Peaches and bulbs at Ham Farm

Discover the fields and glasshouses of the Walker farm at Ham in Richmond, a farm which exported its quality flower bulbs to Holland in the 1890s…

Flowers at the East End Maternity Hospital

Discover the work of Miranda and Octavia Hill’s Kyrle Society, and their mission to ‘bring beauty home to the people’ in the late-nineteenth century.

The flower shows of Bloomsbury

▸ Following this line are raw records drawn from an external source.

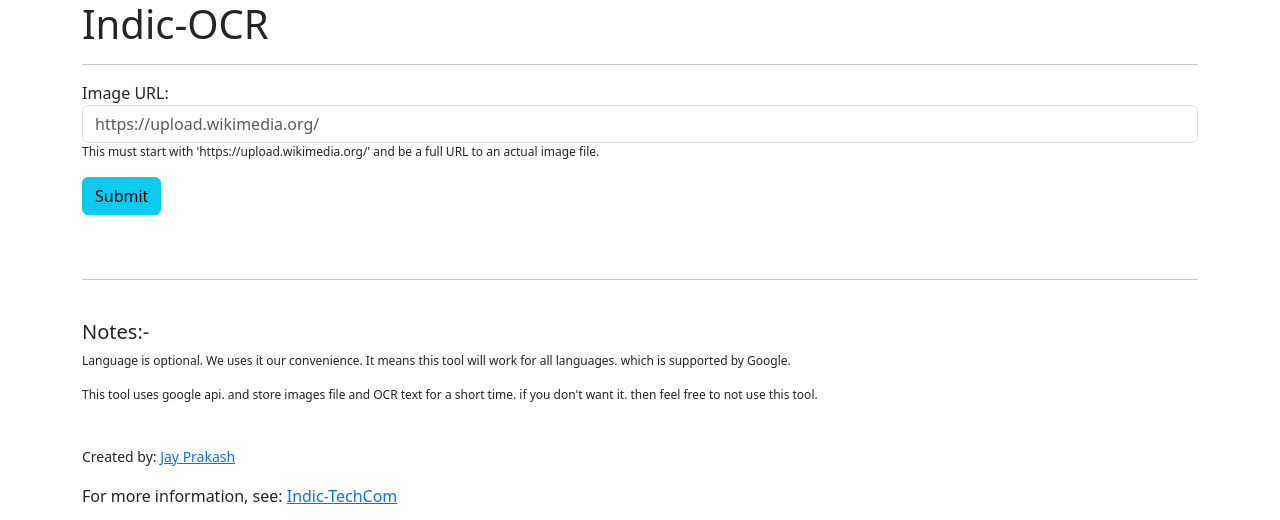
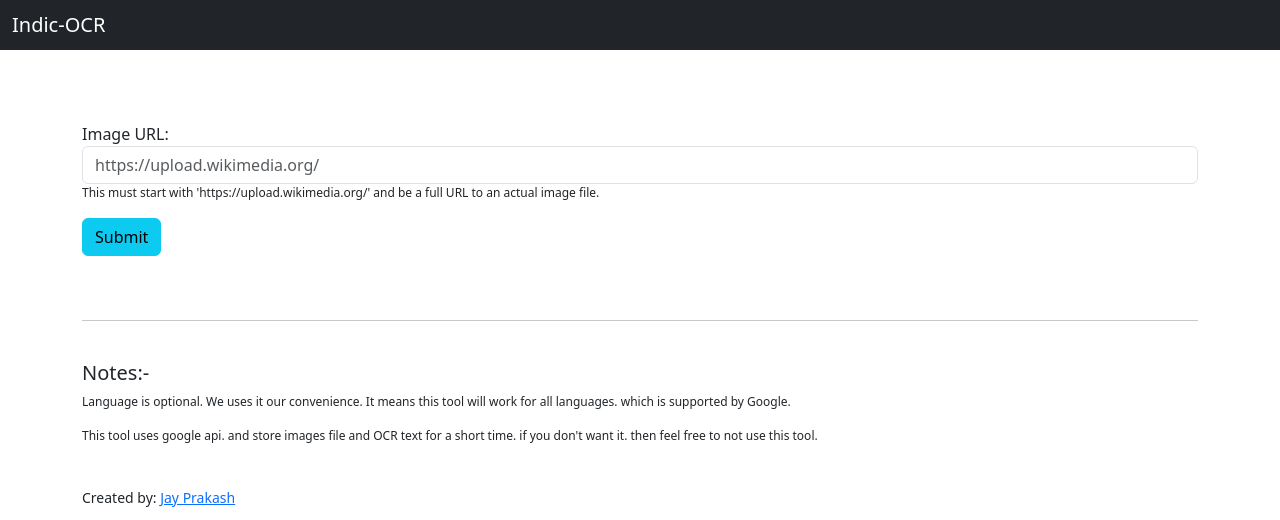
Before and after one commit to Jayprakash-SE/indic-ocr, a Flask app: page / in a window 1280 px wide. Shown: the top 520 px of the page. Run offline with Flask 2, Linux system fonts and the light colour scheme; some libraries are stand-ins or nearby versions.

Commit message:
Update Bootstrap version and removed jumbotron (#4)

```diff
--- a/templates/home.html
+++ b/templates/home.html
@@ -5,17 +5,18 @@
         <meta charset="utf-8">
         <meta name="viewport" content="width=device-width, initial-scale=1">
         <link rel="icon" href="https://upload.wikimedia.org/wikipedia/commons/4/46/Wikisource-ico-48px.png">
-        <link rel="stylesheet" href="https://tools-static.wmflabs.org/cdnjs/ajax/libs/twitter-bootstrap/4.1.3/css/bootstrap.min.css">
+        <link rel="stylesheet" href="https://tools-static.wmflabs.org/cdnjs/ajax/libs/twitter-bootstrap/5.0.2/css/bootstrap.min.css">
         <script src="https://tools-static.wmflabs.org/cdnjs/ajax/libs/jquery/3.6.0/jquery.min.js"></script>
     </head>
     <body>
+    <nav class="navbar navbar-dark bg-dark">
+        <div class="container-fluid">
+            <span class="navbar-brand mb-0 h1">Indic-OCR</span>
+        </div>
+    </nav>
     <div class="container">
-        <div class="jumbotron">
-            <h1>Indic-OCR</h1>
-        </div>
-        <hr>
-
-        <form action="{{ url_for('getOCR') }}" method="get">
+        <br/><br/><br/>
+       <form action="{{ url_for('getOCR') }}" method="get">
             <div class="form-group">
                 <label for="imageurl">Image URL:</label>
                 <input type="text" class="form-control" id="imageurl" name="imageurl" placeholder="https://upload.wikimedia.org/" required autocomplete="off">
```
Also changed, not shown: templates/getOCR.html (+8 -7 lines).
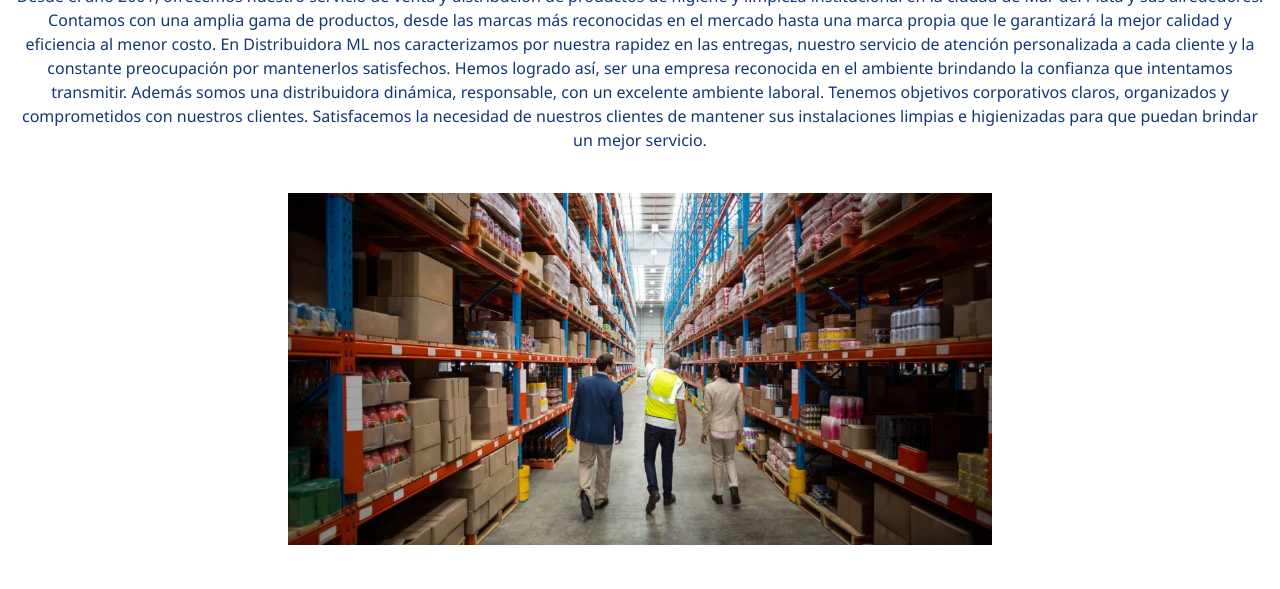
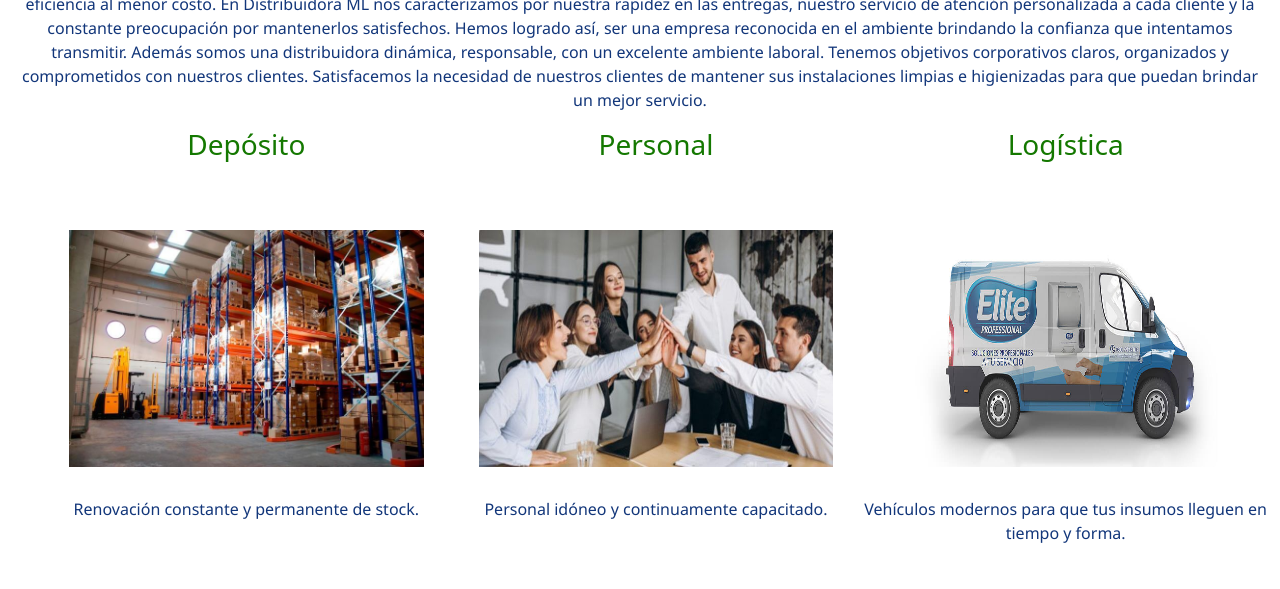
Before and after one commit to FerminAreas/proyectoFerminAreas2, a plain HTML site: page pages/quienes.html in a window 1280 px wide. Shown: the part 483-1072 px from the top of the page. Drawn offline with nearby package versions, Linux system fonts and the light colour scheme.

Commit message:
Agregue grids y algunas modifaciones de texto

```diff
--- a/pages/quienes.html
+++ b/pages/quienes.html
@@ -21,7 +21,6 @@
 
               <nav class= "navbar navbar-expand-lg">
                 <div class=" barraNav container-fluid d-flex justify-content-md-end">
-                  <a class="navbar-brand" href="../index.html">Menú</a>
                   <button class="navbar-toggler" type="button" data-bs-toggle="collapse" data-bs-target="#navbarNav" aria-controls="navbarNav" aria-expanded="false" aria-label="Toggle navigation">
                     <span class="navbar-toggler-icon"></span>
                   </button>
@@ -55,9 +54,23 @@
             Hemos logrado así, ser una empresa reconocida en el ambiente brindando la confianza que intentamos transmitir.
             Además somos una distribuidora dinámica, responsable, con un excelente ambiente laboral. Tenemos objetivos corporativos claros, organizados y comprometidos con nuestros clientes.
             Satisfacemos la necesidad de nuestros clientes de mantener sus instalaciones limpias e higienizadas para que puedan brindar un mejor servicio.
+        </p>
 
-        </p>
-        <img src="../img/depoito productos optimizada.jpg" alt="foto del deposito de productos"/>
+
+        <ul class="galeria1">
+          <h3 class="titulo1">Depósito</h3>
+          <li><img class="imagen1" src="../img/Depositogridok.jpg" alt="Depósito de la empresa"></li>
+          <p class="info1">Renovación constante y permanente de stock.</p>
+
+          <h3 class="titulo2">Personal</h3>
+          <li><img class="imagen2" src="../img/Equipogrid2ok.jpg" alt="Equipo de trabajo"></li>
+          <p class="info2">Personal idóneo y continuamente capacitado.</p>
+
+          <h3 class="titulo3"> Logística</h3>
+          <li><img class="imagen3"  src="../img/logisticagridok.jpg" alt="Vehículos para logística"></li>
+          <p class="info3">Vehículos modernos para que tus insumos lleguen en tiempo y forma.</p>
+        </ul>
+
     </main>
 
   <footer>
--- a/scss/base/_reseteo.scss
+++ b/scss/base/_reseteo.scss
@@ -1,10 +1,10 @@
 
 ul{
     list-style: none;
-        li{
+       li{
             display: flex;
-                a{
-                 text-decoration: none;
+                 a{
+                    text-decoration: none;
                     text-align: center;
                 }
         }
--- /dev/null
+++ b/scss/componentes/_grids.scss
@@ -0,0 +1,49 @@
+.galeria1{
+    display: grid;
+    grid-template-columns: repeat(3,1fr);
+    grid-template-rows: 0.5fr 2fr 0.5fr;
+    gap: 5px 5px;
+
+    grid-template-areas:
+    "titulo1 titulo2 titulo3"
+    "imagen1 imagen2 imagen3"
+    "info1 info2 info3"
+}
+
+.titulo1{
+    grid-area: titulo1;
+}
+.titulo2{
+    grid-area: titulo2;
+}
+.titulo3{
+    grid-area: titulo3;
+}
+
+.imagen1{
+        grid-area:imagen1;
+        width: 100%;
+        height: 100%;
+    }
+
+.imagen2{
+        grid-area:imagen2;
+        width: 100%;
+        height: 100%;
+}
+
+.imagen3{
+        grid-area:imagen3;
+        width: 100%;
+        height: 100%;
+}
+
+.info1{
+    grid-area: info1;
+}
+.info2{
+    grid-area: info2;
+}
+.info3{
+    grid-area: info3;
+}
--- a/scss/componentes/_medias.scss
+++ b/scss/componentes/_medias.scss
@@ -11,6 +11,7 @@
         display:flex;
         justify-content: space-around;
     }
+
 }
 
 @media (max-width: 768px){
@@ -30,4 +31,8 @@
         align-items: center;
     }
 
+    .galeria1{
+        display: block;
+    }
+
 }
--- a/scss/main.scss
+++ b/scss/main.scss
@@ -10,6 +10,7 @@
 @import "componentes/medias";
 @import "componentes/mixins";
 @import "componentes/maps";
+@import "componentes/grids";
 
 
 
```
Also changed, not shown: index.html (+0 -1 lines), pages/contactanos.html (+0 -1 lines), pages/enviosymedios.html (+0 -1 lines), pages/productos.html (+0 -1 lines), css/style.css, img/Depositogridok.jpg (added), img/Equipogrid2ok.jpg (added), img/Equipogridok.jpg (added), img/logisticagridok.jpg (added), scss/componentes/_tipografias.scss (line endings or trailing spaces), 1 other file.
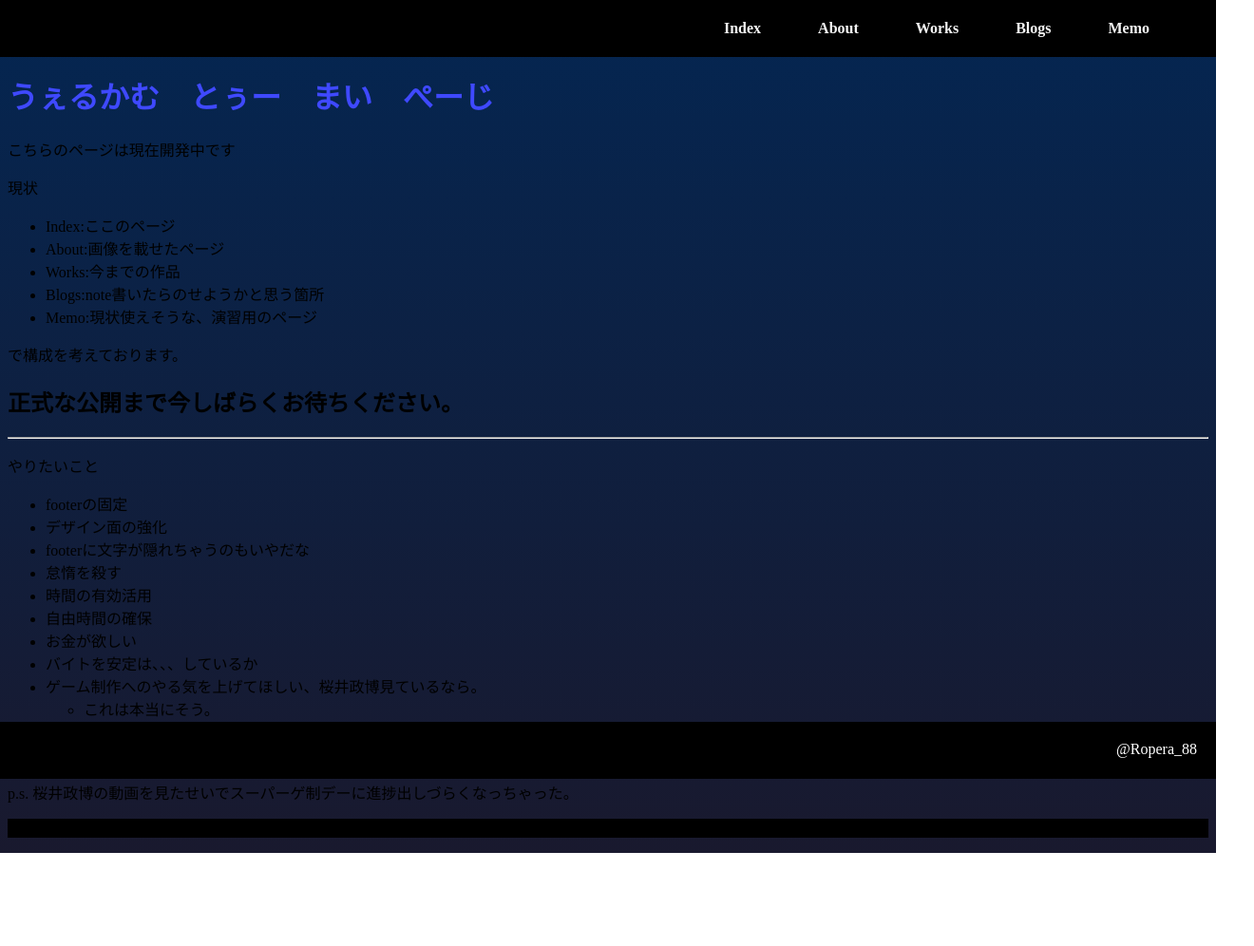
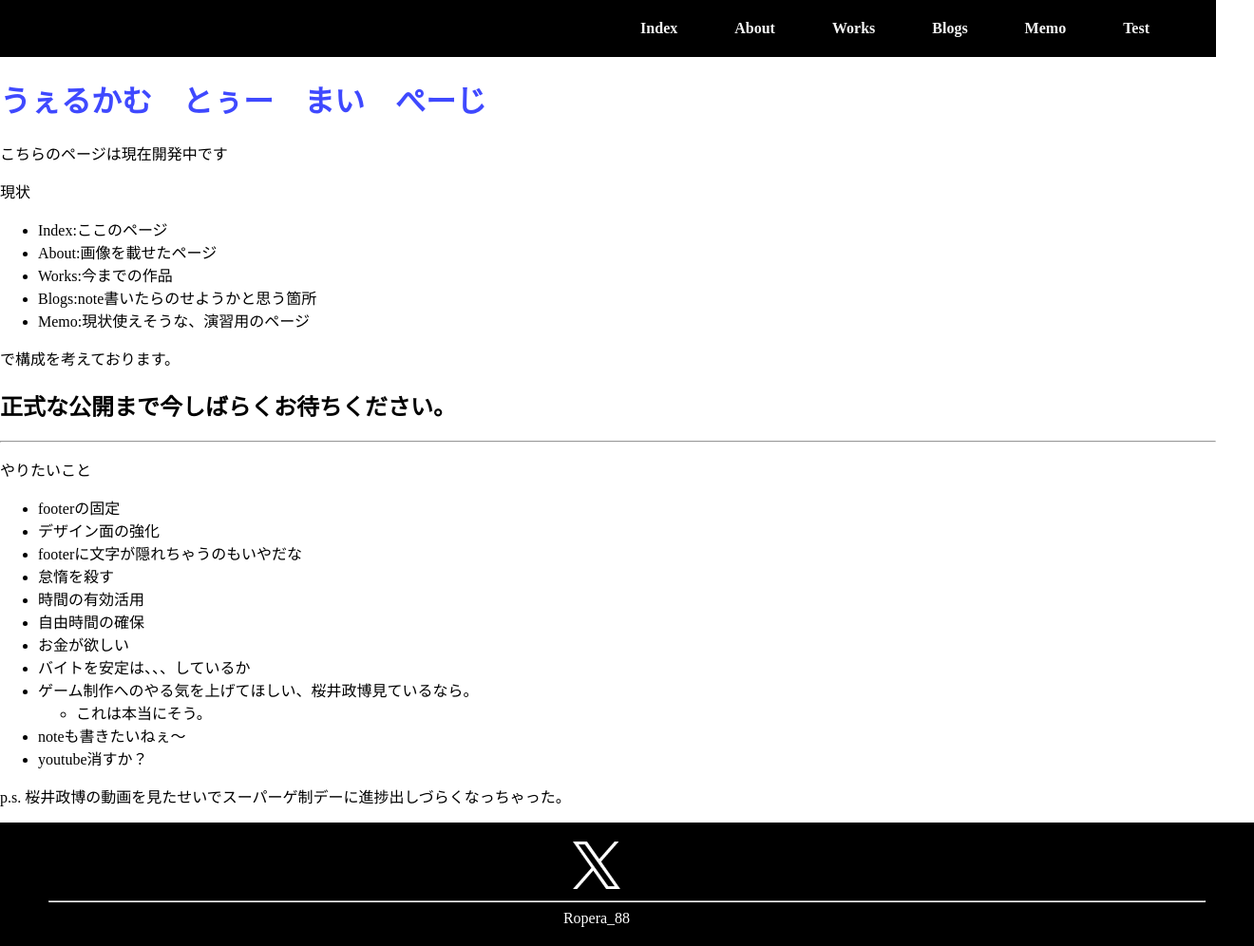
Before and after one commit to RoperaSn88/Portfolio, a plain HTML site: page index.html in a window 1280 px wide. Shown: the whole page at 95% size, 1320 px wide, since content can reach past the window. Before the commit the page ends 898 px from the top, so only its background shows below. Drawn offline with Linux system fonts and the light colour scheme.

Commit message:
footerいじった

```diff
--- a/index.html
+++ b/index.html
@@ -15,6 +15,7 @@
 
     </head>
     <body>
+        <div class="wrap">
             <header>
                 <nav class="nav">
                     <ul class="menu">
@@ -23,12 +24,12 @@
                         <li class="HeaderItem"><a href="Works.html">Works</a></li>
                         <li class="HeaderItem"><a href="Blogs.html">Blogs</a></li>
                         <li class="HeaderItem"><a href="memo.html">Memo</a></li>
+                        <li class="HeaderItem"><a href="test.html">Test</a></li>
                     </ul>
                 </nav>
             </header>
 
             <main>
-            <p class="kuuhaku">nyaaa</p>
                 <h1>うぇるかむ　とぅー　まい　ぺーじ</h1>
                 <p>こちらのページは現在開発中です</p>
                 <p>現状</p>
@@ -44,6 +45,7 @@
                 <hr>
                 <p>やりたいこと</p>
                 <ul>
+
                     <li>footerの固定</li>
                     <li>デザイン面の強化</li>
                     <li>footerに文字が隠れちゃうのもいやだな</li>
@@ -59,12 +61,24 @@
                     <li>noteも書きたいねぇ～</li>
                     <li>youtube消すか？</li>
 
+
+
                 </ul>
                 <p>p.s. 桜井政博の動画を見たせいでスーパーゲ制デーに進捗出しづらくなっちゃった。</p>
-            <p class="kuuhakuunder">oahf</p>
             </main>
+
+            <footer>
+                <div class="footer1">
+                    <a href="https://x.com/Ropera_88">
+                        <img src="imgs/logo-white.png" alt="Xのロゴ" width="50" height="50">
+                    </a>
+                </div>
+                <hr width="95%">
+                <div class="footer2">
+                    Ropera_88
+                </div>
+            </footer>
+        </div>
     </body>
-    <footer>
-        @Ropera_88
-    </footer>
+
 </html>
--- a/style.css
+++ b/style.css
@@ -25,7 +25,7 @@ h1{
 .target2{
     background-color: red;
     color:rgb(255, 182, 182);
-    margin: 16px;
+
     border:2px dotted black;
 }
 .target2::before{
@@ -42,8 +42,6 @@ h1{
 .h1border{
     font-size:3rem;
     text-align:center;
-    padding: 1rem;
-    margin:1rem;
     color:white;
     background: linear-gradient(to bottom right,blue,pink);
     border-radius: 1.5rem;
@@ -59,12 +57,49 @@ header{
     box-sizing: border-box;
     top: 0;
     left: 0;
-    display: flex;
+    display:flex;
     align-items: center;
+    justify-content:flex-end;
+    /* ロゴとメニューを横並びにする */
 
-    /* ロゴとメニューを横並びにする */
-    display: flex;
-    justify-content:flex-end;
+}
+footer{
+    width:100%;
+    height:10%;
+    background: #000000;
+    color:white;
+    margin-top: auto;
+    padding: 20px;
+}
+.footer1{
+    width:95%;
+    text-align: center;
+}
+
+.footer2{
+    width:95%;
+    text-align: center;
+}
+
+.footerhr{
+    size:50%;
+}
+.wrap{
+    display:flex;
+    flex-direction: column;
+    min-height: 100vh;
+
+}
+main{
+    /*空白*/
+    margin-top: 60px;
+
+}
+.aaaaa{
+    display: grid;
+    grid-template-rows: auto 1fr auto;
+    grid-template-columns: 100%;
+    min-height: 100vh;
 }
 
 header .nav .menu {
@@ -82,6 +117,7 @@ header .nav .menu li a{
    text-decoration: none;
 }
 
+
 .HeaderItem{
     margin:0 0px;
     color:lightgray;
@@ -95,31 +131,10 @@ header .nav .menu li a{
 }
 
 
-footer{
-    position: fixed;
-    width:100%;
-    height:60px;
-    background: #000000;
-    color:white;
-    padding: 20px 20px;
-    box-sizing: border-box;
-    top: 95%;
-    left: 0%;
-    display: flex;
-    align-items: right;
 
-
-    display: flex;
-    justify-content:flex-end;
-}
 
 .kuuhaku{
     height: 40px;
-    width:100%;
-    background-color: #000000;
-}
-.kuuhakuunder{
-    height: 20px;
     width:100%;
     background-color: #000000;
 }
@@ -138,6 +153,7 @@ a:hover{
     color:lightgray;
 }
 
+
 body{
-    background:repeating-linear-gradient(#042652,#19192e);
+    margin: 0;
 }
--- /dev/null
+++ b/teststyle.css
@@ -0,0 +1,18 @@
+html,body{
+    height:100%;
+}
+#wrap{
+    width: 100%;
+    position: relative;
+    height:auto !important; /*IE6対策*/
+    height: 100%; /*IE6対策*/
+    min-height: 100%;
+}
+#contents{
+    padding-bottom:140px; /*フッターの高さと同じ*/
+}
+#footer{
+   height:140px;
+    position:absolute;
+    bottom:0;
+}
```
Also changed, not shown: test.html (added, +9 -0 lines), imgs/logo-black.png (added), imgs/logo-white.png (added). Lines whose indentation alone changed are shown as unchanged.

Visit the window-gardens of nineteenth century Herbrand Street to explore why an experimental flower show in 1860 was thought to be a solution for the poor living conditions of the working-class parishioners of St George’s, Bloomsbury.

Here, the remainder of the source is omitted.